I am going through a current situation and I definitely know the feeling. The one thing that I have learned is that prayer works miracles! Keep thinking and praying about it and I promise you will come up with the best possible outcome. I am still waiting on my official offers to make a decision. But, I REALLY have my heart set on one job in particular.

Mrs. Micah said...

Good luck. Not knowing the jobs I can't really recommend one. But at least either one is good. :)

Anonymous said...

A couple of things. If this new opportunity was a good one, you'd know. You'd be excited and scared to take it. If this new position doesn't offer more money and better experience, why take it? If it offers one or both, it's a no brainer.

Also, it's never a good idea to allow your current employers the opportunity to counter. They know you want to leave and will be looking for your replacement if you stay.

Jenn @ Frugal Upstate said...

Sounds to me like you are in a win win situation-both of the jobs are good, and both offer some opportunities. My advice would be to go with your gut and realize that there isn't necessarily a BAD decision here, just two that are equally good-and that with either choice you can do well.

I point that out because I know personally the feeling that I could be making a bad choice can immobilize me.

btw-I do have you on my feed reader and read regularly, I just don't comment much :)

Little Miss Moneybags said...

I know exactly what you mean.

Leaving my first job was one of the worst experiences of my life.

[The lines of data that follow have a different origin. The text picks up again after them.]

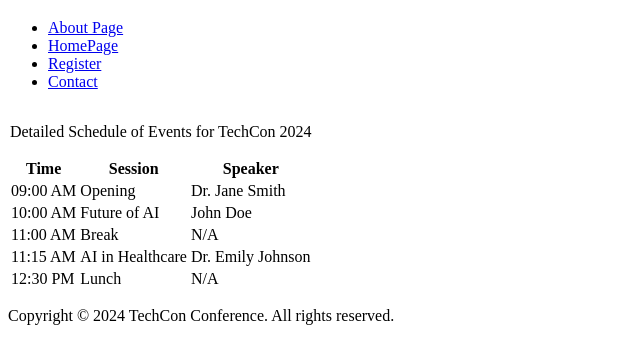
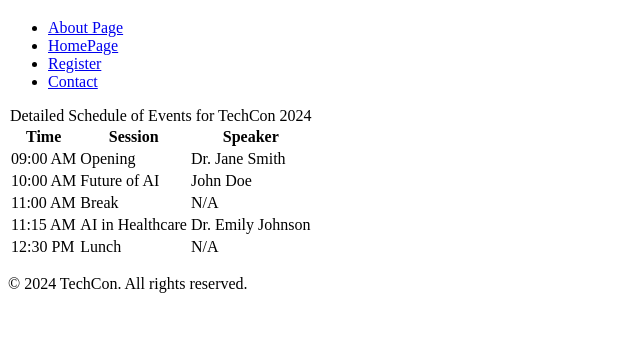
Before and after one commit to Dagi2004/TechCon_HTML, a plain HTML site: page techcon_website/schedule.html in a window 1280 px wide. Shown: the part 61-424 px from the top of the page, without its empty margins (0-640 px from the left). Drawn offline with Linux system fonts and the light colour scheme.

Commit message:
footer Consistency

```diff
--- a/techcon_website/schedule.html
+++ b/techcon_website/schedule.html
@@ -20,7 +20,7 @@
     <main>
       <table>
         <caption>
-          <p>Detailed Schedule of Events for TechCon 2024</p>
+          Detailed Schedule of Events for TechCon 2024
         </caption>
 
         <tr>
@@ -58,7 +58,7 @@
     </main>
 
     <footer>
-      <p>Copyright &copy; 2024 TechCon Conference. All rights reserved.</p>
+      <p>&copy; 2024 TechCon. All rights reserved.</p>
     </footer>
   </body>
 </html>
```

I felt guilty, scared, disloyal, and unsure of everything that had originally seemed like such a good idea. I was not leaving for more money--I was able to get an exact match at my current salary, and my old job countered with a VERY nice package (which should have tipped me off that that's what they SHOULD have been paying me all along). I didn't take it and moved to the new job, which was the best decision I've ever made. The three weeks (a week to decide and my two weeks' notice) were some of the most stressful in my life, but I haven't regretted it for a moment.

Recently I was considering an interdepartmental move in my current company. I couldn't really come up with a good reason to move, and my dad finally pointed out that with my first job and with my current job, there was a sense of being very, very sure...and I didn't have that this time. I'm going to try to hold out for my next move until I feel that again.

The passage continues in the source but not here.